■ **DIRECTIONS FOR THIS TASK**:
In the records below, find each line containing the word "semibold" and copy it.

*** Opening of RECORDED INFORMATION ***

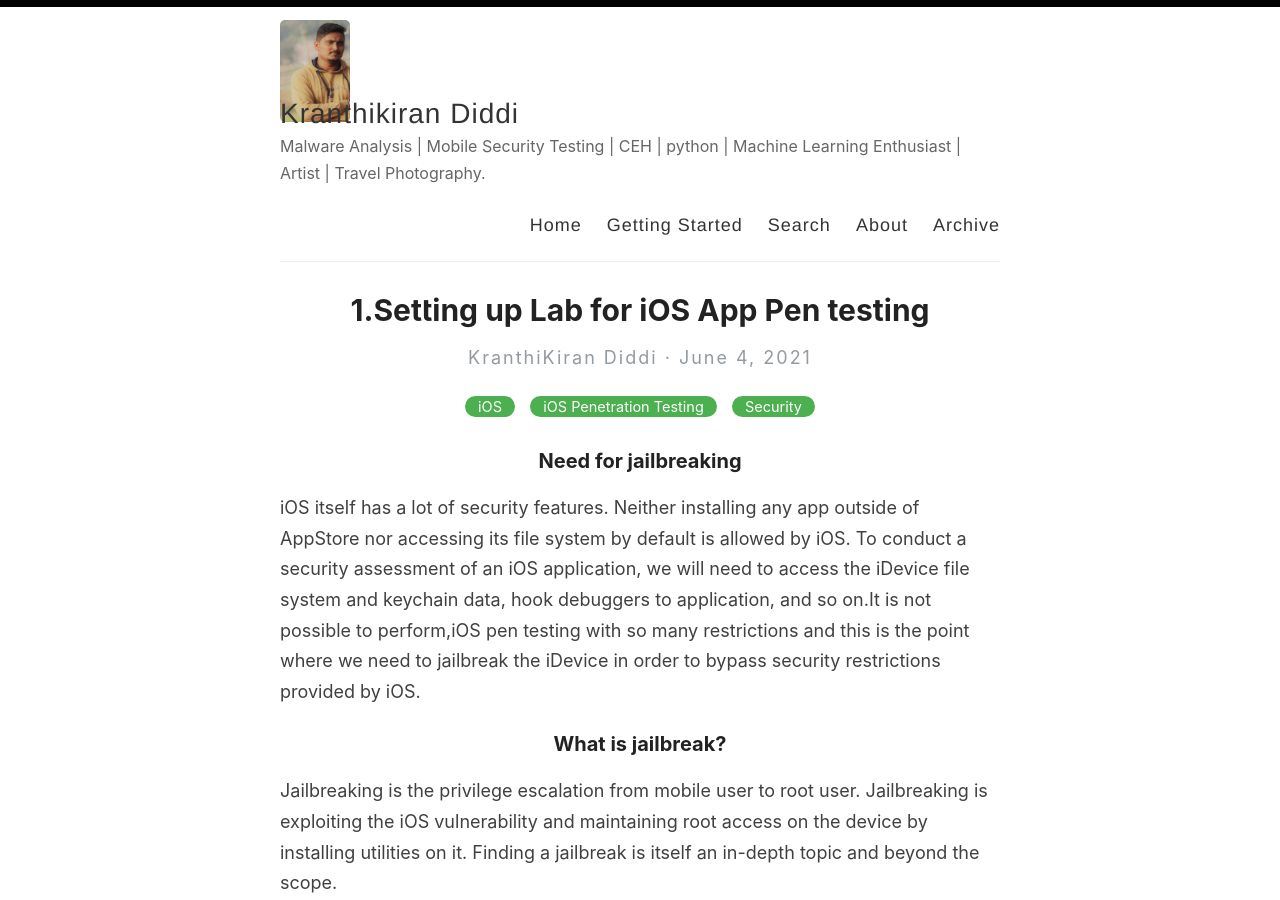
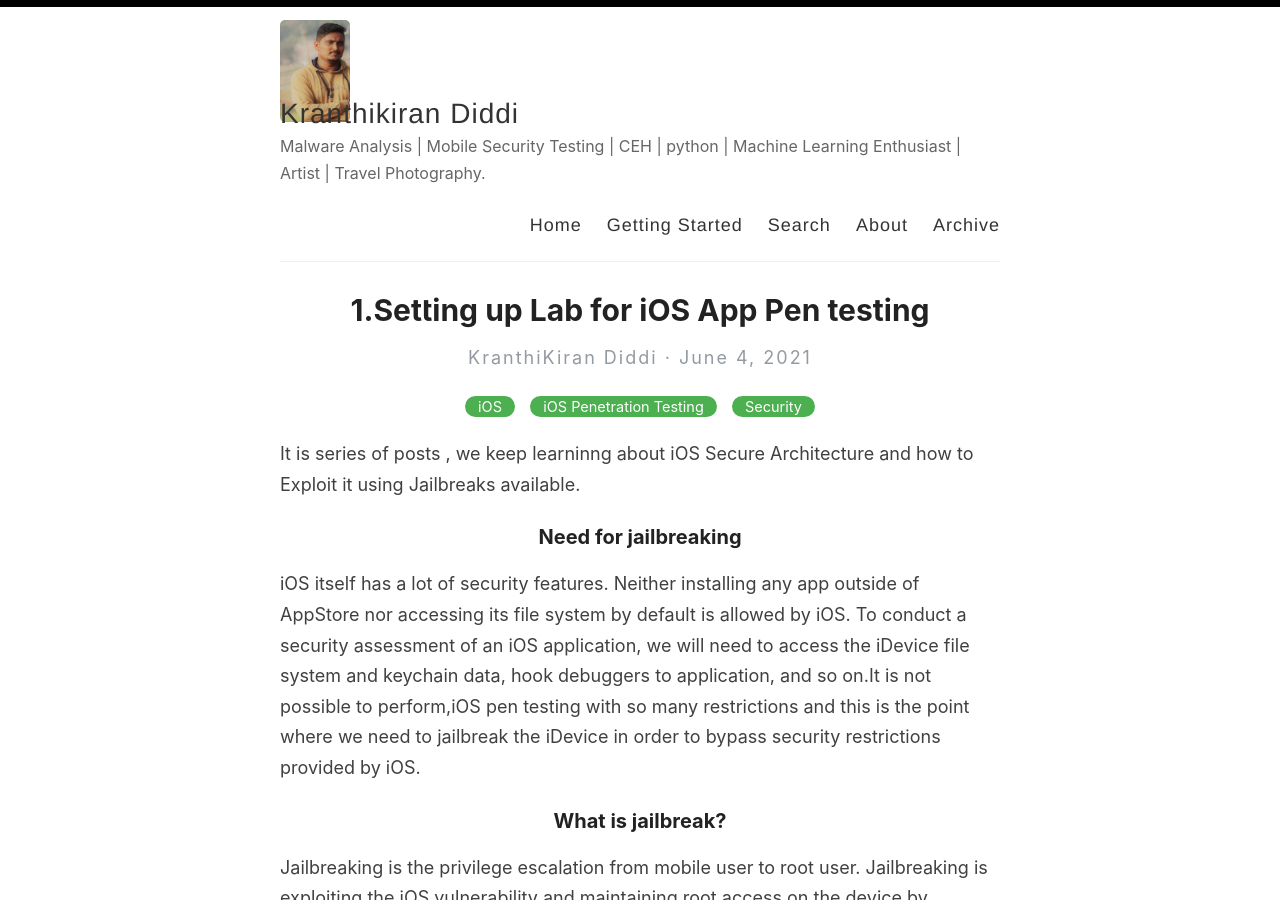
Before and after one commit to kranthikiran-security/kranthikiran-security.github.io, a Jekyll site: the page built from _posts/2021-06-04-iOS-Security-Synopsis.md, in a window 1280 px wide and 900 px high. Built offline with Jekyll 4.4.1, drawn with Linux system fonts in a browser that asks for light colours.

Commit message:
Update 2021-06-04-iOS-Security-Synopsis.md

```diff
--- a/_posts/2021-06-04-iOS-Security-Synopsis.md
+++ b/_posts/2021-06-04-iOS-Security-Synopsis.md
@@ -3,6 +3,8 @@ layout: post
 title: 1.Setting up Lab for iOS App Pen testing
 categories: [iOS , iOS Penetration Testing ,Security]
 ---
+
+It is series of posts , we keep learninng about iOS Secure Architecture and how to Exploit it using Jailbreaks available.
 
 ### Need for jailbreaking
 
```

*** Close of RECORDED INFORMATION ***
*** Opening of RECORDED INFORMATION ***

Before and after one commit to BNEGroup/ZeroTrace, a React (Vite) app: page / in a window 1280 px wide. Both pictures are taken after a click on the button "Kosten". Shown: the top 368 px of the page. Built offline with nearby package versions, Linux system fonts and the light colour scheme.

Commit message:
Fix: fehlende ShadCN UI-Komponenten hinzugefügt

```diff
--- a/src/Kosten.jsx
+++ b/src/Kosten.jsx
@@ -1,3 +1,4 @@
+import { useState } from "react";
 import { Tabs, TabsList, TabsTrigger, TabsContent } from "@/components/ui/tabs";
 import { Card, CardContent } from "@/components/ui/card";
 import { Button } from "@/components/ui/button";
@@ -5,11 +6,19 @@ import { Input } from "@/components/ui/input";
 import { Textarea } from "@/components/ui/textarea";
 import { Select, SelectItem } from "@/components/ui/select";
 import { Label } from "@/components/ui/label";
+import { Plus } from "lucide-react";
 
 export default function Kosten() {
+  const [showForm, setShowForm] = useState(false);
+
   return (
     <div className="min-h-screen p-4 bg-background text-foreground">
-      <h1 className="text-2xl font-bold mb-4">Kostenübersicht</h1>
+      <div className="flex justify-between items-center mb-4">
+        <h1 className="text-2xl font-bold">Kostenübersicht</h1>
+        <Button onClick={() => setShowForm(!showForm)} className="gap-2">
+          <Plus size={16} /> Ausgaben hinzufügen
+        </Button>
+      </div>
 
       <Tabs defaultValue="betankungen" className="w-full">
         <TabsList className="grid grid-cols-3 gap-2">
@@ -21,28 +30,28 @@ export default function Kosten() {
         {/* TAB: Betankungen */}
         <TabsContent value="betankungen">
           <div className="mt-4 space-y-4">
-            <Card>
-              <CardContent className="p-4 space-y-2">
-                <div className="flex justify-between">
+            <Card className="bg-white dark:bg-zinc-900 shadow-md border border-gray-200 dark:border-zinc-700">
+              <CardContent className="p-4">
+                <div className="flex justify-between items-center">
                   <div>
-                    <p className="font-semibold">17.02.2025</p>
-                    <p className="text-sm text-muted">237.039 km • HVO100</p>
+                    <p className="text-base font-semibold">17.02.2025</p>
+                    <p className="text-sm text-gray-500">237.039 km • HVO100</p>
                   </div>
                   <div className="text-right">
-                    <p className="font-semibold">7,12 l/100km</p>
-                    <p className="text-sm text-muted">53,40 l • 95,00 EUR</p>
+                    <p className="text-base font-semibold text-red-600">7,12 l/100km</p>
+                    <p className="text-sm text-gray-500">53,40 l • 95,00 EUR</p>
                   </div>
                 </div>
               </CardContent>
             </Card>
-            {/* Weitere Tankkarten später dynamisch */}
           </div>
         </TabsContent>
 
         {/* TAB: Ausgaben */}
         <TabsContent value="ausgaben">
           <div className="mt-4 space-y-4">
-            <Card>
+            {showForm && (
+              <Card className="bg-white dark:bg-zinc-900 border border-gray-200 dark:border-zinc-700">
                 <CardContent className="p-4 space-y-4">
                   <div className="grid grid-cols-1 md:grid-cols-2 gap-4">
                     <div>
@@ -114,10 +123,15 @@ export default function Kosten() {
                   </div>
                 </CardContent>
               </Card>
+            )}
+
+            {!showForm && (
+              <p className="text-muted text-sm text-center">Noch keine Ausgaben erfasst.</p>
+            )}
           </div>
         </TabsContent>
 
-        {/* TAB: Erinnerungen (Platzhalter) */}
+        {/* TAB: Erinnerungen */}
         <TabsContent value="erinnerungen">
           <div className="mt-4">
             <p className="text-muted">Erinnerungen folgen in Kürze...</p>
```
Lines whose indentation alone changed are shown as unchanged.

*** Close of RECORDED INFORMATION ***

■ **TASK RESULT**:
-                    <p className="font-semibold">17.02.2025</p>
+                    <p className="text-base font-semibold">17.02.2025</p>
-                    <p className="font-semibold">7,12 l/100km</p>
+                    <p className="text-base font-semibold text-red-600">7,12 l/100km</p>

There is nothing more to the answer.